- How to complete this task
Look through the records below and copy each line that includes the word "const".

- Available records
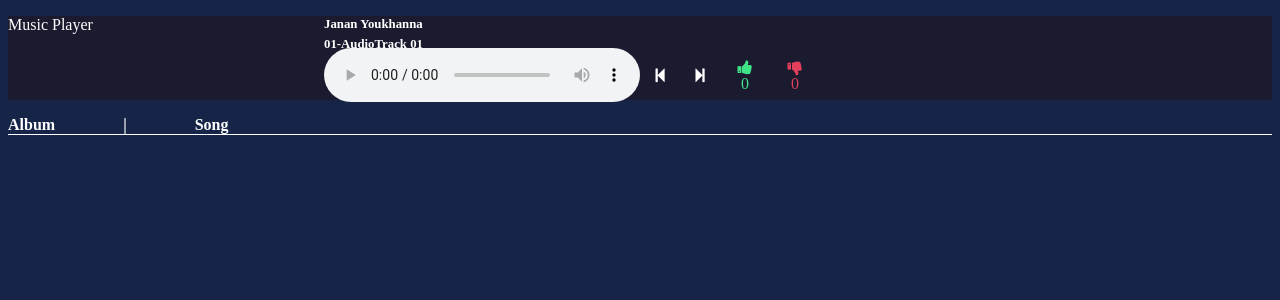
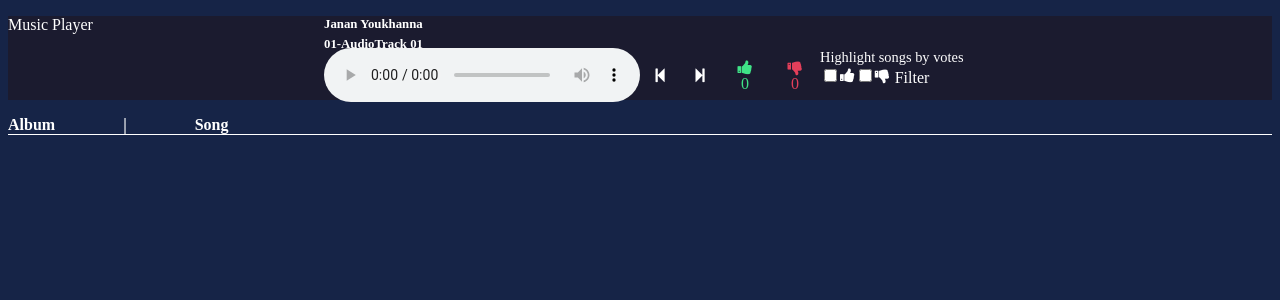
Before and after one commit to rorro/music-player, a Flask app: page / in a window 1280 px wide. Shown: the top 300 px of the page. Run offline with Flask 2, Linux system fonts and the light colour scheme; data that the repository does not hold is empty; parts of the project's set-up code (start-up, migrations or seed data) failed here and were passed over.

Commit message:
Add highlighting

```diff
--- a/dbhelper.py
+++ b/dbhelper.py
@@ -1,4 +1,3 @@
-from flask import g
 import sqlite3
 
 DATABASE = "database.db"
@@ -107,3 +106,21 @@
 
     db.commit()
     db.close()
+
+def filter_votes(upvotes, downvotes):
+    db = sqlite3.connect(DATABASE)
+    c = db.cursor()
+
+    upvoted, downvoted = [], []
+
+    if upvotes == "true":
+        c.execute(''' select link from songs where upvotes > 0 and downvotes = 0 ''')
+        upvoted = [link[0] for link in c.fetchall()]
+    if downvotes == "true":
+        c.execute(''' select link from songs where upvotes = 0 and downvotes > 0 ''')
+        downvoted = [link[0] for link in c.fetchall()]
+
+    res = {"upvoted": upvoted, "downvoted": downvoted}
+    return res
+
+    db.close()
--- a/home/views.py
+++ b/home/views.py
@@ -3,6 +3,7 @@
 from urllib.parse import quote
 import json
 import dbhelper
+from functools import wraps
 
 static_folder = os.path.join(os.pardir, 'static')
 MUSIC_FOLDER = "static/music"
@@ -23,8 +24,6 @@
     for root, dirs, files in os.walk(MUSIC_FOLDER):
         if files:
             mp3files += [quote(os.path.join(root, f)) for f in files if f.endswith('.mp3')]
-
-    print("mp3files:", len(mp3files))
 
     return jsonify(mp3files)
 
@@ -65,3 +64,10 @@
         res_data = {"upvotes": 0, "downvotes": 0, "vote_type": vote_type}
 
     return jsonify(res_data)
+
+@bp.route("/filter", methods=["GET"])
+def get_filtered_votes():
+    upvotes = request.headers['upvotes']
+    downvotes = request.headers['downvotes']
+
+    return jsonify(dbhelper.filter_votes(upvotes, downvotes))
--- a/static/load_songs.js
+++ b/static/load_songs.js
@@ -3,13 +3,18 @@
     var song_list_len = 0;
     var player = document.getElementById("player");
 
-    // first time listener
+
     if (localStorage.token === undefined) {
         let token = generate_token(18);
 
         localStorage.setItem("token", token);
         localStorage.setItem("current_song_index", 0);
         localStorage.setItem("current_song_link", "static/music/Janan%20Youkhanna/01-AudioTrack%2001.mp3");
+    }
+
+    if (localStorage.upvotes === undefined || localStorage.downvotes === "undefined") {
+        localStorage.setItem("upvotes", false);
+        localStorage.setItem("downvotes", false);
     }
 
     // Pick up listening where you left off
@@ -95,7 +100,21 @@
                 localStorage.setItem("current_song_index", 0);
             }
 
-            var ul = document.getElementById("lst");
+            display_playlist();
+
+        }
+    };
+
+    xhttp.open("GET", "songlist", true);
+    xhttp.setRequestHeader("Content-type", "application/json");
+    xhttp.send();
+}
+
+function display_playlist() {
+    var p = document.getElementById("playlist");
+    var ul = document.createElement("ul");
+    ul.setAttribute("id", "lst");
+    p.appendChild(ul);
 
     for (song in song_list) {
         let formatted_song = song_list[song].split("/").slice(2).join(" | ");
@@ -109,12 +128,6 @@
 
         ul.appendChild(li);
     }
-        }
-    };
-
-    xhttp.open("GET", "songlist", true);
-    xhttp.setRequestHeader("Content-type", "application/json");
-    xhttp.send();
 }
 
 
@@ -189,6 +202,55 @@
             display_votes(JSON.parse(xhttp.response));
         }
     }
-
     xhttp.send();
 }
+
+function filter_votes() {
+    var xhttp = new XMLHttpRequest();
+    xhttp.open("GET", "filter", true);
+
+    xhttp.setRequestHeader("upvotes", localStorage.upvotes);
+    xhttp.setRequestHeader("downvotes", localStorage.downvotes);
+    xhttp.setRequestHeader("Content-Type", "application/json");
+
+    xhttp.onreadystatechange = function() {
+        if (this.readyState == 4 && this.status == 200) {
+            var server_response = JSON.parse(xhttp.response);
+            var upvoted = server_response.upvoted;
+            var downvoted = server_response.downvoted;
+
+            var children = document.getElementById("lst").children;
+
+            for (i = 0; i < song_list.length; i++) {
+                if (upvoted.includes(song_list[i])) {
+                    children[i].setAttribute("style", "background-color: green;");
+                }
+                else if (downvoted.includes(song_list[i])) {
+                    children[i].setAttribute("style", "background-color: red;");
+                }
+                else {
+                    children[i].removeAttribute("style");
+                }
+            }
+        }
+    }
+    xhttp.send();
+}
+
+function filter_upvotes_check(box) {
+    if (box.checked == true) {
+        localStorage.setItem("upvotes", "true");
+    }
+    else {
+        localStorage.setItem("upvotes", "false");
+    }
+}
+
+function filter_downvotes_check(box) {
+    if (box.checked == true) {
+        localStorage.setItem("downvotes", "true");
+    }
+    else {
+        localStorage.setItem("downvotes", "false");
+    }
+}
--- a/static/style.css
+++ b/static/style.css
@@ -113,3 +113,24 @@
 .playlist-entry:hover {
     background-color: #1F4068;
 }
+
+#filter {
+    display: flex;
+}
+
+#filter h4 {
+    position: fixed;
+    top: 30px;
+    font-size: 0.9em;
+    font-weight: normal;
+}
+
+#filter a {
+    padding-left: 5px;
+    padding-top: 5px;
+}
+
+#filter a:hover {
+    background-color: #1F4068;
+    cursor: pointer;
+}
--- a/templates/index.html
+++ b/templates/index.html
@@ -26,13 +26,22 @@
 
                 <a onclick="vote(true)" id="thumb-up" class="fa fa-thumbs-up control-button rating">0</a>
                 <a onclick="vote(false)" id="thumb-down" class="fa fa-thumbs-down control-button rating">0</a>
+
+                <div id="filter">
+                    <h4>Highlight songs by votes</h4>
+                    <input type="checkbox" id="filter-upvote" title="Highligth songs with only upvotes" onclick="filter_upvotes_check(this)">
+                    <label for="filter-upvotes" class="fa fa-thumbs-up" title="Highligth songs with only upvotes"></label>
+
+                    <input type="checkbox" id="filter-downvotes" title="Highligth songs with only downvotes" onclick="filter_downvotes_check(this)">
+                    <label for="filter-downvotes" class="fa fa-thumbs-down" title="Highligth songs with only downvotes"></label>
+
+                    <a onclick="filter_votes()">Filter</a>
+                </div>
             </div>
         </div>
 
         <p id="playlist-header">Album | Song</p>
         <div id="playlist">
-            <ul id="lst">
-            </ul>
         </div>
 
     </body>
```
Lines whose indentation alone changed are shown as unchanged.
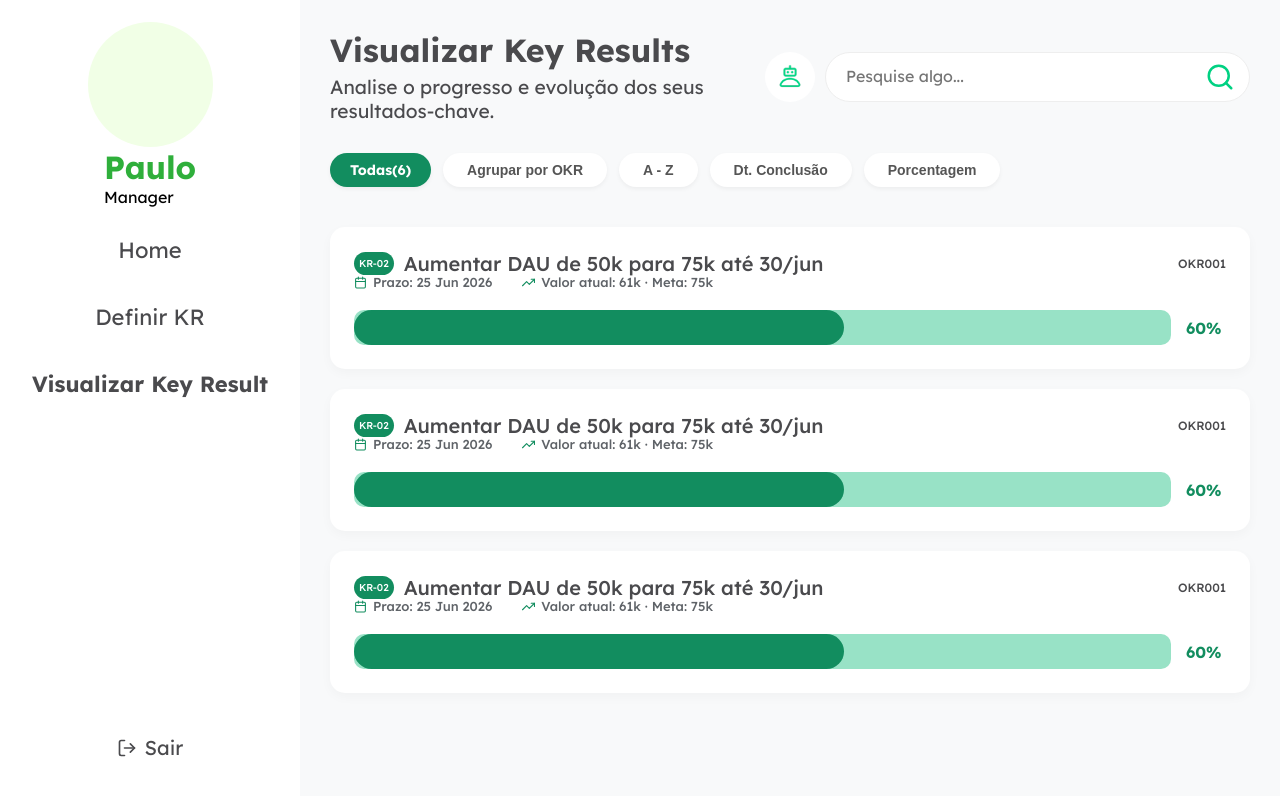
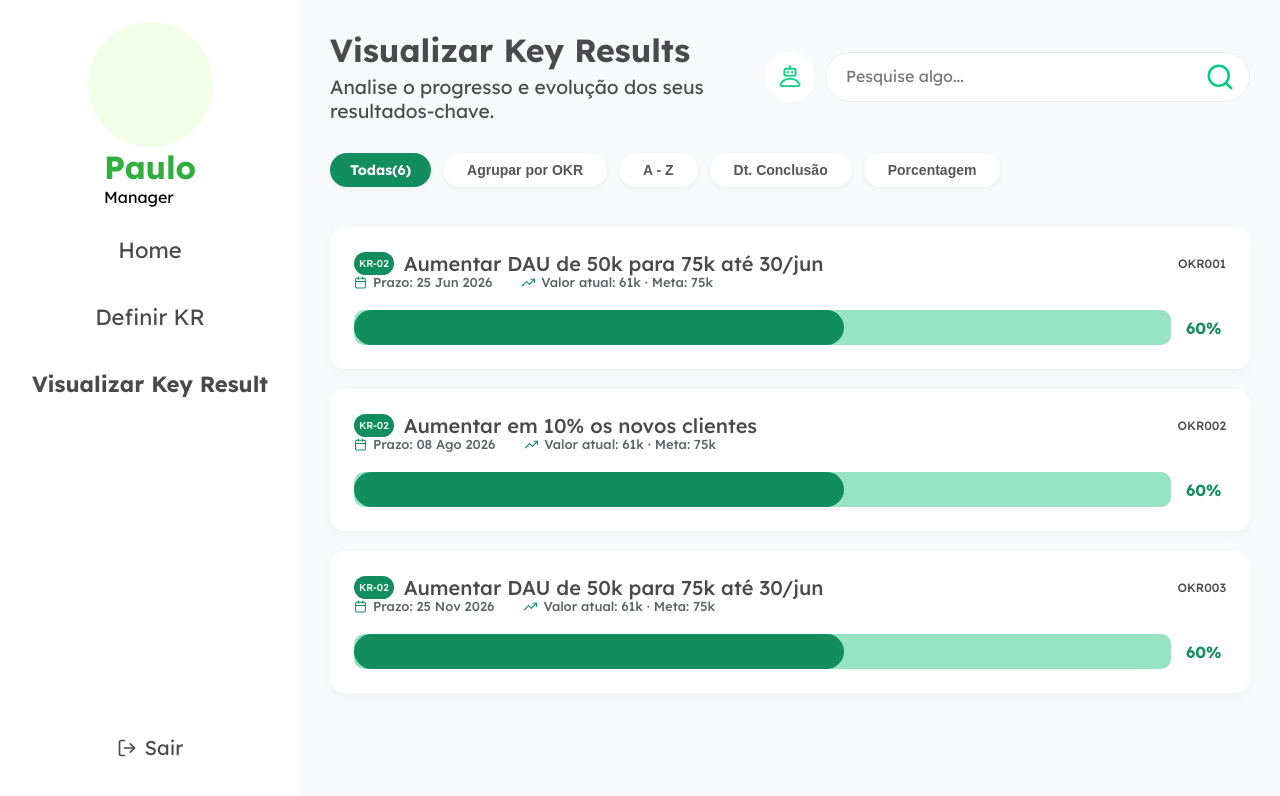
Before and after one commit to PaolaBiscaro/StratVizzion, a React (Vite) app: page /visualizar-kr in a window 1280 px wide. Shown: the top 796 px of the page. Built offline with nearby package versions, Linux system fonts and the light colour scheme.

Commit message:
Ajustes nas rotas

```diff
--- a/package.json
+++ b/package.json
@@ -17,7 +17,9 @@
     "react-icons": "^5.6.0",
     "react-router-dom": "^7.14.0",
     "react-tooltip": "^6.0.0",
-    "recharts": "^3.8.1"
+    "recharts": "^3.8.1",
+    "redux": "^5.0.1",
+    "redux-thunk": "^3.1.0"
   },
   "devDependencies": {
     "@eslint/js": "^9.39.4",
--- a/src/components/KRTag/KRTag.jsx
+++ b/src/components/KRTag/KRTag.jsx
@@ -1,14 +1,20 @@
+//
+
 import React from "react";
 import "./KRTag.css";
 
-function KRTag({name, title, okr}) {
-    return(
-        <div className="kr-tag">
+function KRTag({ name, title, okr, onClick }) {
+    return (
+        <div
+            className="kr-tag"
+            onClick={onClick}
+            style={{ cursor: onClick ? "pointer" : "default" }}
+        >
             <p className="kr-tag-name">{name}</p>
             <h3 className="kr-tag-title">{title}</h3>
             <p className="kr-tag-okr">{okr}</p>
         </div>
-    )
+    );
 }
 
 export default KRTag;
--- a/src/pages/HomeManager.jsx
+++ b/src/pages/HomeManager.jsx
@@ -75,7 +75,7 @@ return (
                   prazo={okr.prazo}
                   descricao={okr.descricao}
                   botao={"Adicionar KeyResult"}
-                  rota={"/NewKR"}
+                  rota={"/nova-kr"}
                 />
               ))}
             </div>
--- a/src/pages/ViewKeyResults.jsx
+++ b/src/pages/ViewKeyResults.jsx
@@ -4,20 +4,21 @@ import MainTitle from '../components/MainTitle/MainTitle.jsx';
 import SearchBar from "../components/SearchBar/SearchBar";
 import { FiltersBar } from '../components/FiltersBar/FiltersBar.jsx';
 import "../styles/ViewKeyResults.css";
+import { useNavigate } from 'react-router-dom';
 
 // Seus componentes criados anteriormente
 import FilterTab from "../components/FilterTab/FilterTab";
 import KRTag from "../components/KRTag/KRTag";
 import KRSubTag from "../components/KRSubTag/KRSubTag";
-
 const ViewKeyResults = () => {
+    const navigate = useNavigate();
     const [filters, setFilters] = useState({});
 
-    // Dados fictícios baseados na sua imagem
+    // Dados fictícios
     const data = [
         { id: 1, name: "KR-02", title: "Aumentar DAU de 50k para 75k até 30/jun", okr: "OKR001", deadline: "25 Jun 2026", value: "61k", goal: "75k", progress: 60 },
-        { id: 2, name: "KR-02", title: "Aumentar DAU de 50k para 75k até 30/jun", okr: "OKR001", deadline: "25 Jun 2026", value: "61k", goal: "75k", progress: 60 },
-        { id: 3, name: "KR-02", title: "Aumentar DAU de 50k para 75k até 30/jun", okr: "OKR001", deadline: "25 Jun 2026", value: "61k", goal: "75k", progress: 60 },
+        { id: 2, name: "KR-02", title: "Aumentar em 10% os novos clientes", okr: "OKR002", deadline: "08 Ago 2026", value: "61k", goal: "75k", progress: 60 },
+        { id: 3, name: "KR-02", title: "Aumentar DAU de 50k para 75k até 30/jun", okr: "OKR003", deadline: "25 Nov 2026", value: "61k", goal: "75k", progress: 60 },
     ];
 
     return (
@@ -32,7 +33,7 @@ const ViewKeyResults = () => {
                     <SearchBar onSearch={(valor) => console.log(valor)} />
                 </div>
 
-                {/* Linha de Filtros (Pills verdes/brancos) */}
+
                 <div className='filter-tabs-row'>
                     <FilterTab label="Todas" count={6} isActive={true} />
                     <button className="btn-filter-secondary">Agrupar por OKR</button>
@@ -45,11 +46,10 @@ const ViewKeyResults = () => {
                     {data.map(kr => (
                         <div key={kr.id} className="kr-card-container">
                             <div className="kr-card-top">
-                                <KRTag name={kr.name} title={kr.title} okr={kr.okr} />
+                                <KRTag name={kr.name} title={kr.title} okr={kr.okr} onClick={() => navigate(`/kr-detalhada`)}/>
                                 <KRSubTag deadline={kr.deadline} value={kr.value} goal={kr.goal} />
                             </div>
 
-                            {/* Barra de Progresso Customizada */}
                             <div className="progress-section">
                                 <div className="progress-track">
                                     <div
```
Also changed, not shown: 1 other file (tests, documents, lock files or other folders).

- Solved problem
 const ViewKeyResults = () => {
+    const navigate = useNavigate();
     const [filters, setFilters] = useState({});
     const data = [
@@ -32,7 +33,7 @@ const ViewKeyResults = () => {
@@ -45,11 +46,10 @@ const ViewKeyResults = () => {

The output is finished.